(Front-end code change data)
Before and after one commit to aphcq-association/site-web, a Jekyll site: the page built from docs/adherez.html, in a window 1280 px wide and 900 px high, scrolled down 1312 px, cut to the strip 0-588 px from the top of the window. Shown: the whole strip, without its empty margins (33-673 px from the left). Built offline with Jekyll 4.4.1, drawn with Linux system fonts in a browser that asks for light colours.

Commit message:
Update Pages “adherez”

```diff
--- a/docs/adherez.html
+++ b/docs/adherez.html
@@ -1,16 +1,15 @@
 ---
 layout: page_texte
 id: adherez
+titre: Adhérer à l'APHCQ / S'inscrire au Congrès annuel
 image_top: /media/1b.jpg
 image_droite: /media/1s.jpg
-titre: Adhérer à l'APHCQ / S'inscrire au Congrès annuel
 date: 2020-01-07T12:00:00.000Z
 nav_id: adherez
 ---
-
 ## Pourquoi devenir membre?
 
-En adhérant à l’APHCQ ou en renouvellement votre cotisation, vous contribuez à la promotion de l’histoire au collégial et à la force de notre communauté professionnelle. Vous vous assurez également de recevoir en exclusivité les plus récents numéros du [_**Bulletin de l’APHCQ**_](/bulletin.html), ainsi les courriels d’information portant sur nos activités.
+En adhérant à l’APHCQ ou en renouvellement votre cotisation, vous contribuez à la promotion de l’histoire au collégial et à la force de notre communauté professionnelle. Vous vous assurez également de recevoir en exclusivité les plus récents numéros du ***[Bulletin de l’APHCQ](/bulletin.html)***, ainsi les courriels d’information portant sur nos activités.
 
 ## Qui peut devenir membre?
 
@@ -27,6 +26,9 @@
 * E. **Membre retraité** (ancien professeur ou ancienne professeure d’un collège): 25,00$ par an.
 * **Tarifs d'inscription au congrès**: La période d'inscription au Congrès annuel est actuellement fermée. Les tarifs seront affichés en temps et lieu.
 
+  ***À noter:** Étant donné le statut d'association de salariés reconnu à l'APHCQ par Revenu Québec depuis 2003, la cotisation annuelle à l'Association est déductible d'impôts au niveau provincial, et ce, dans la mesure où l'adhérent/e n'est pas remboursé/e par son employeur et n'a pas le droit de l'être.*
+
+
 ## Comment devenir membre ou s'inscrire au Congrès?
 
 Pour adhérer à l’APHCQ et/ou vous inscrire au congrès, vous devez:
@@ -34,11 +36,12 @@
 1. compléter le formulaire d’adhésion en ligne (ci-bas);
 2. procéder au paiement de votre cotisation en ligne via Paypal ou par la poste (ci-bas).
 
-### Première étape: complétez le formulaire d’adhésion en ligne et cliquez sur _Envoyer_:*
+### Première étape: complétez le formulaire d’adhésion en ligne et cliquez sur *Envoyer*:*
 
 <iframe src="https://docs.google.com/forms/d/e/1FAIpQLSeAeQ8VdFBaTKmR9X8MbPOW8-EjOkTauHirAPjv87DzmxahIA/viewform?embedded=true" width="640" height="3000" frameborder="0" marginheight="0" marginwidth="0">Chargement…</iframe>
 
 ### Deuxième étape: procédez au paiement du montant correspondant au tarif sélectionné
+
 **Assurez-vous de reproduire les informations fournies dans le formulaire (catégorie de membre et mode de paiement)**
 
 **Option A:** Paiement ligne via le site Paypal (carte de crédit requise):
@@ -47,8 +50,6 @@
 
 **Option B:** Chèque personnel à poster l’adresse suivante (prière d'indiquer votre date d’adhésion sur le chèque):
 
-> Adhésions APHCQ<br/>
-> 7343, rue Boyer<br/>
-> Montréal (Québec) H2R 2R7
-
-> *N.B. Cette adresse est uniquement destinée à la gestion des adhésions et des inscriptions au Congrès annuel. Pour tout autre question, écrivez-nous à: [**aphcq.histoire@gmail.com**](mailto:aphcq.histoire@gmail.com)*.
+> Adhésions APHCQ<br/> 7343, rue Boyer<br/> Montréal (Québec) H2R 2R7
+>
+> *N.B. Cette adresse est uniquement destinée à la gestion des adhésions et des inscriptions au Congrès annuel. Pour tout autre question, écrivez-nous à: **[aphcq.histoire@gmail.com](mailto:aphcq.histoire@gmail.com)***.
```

Activity: From the data above, gather every line that includes the word "promotion".

Answer box:
-En adhérant à l’APHCQ ou en renouvellement votre cotisation, vous contribuez à la promotion de l’histoire au collégial et à la force de notre communauté professionnelle. Vous vous assurez également de recevoir en exclusivité les plus récents numéros du [_**Bulletin de l’APHCQ**_](/bulletin.html), ainsi les courriels d’information portant sur nos activités.
+En adhérant à l’APHCQ ou en renouvellement votre cotisation, vous contribuez à la promotion de l’histoire au collégial et à la force de notre communauté professionnelle. Vous vous assurez également de recevoir en exclusivité les plus récents numéros du ***[Bulletin de l’APHCQ](/bulletin.html)***, ainsi les courriels d’information portant sur nos activités.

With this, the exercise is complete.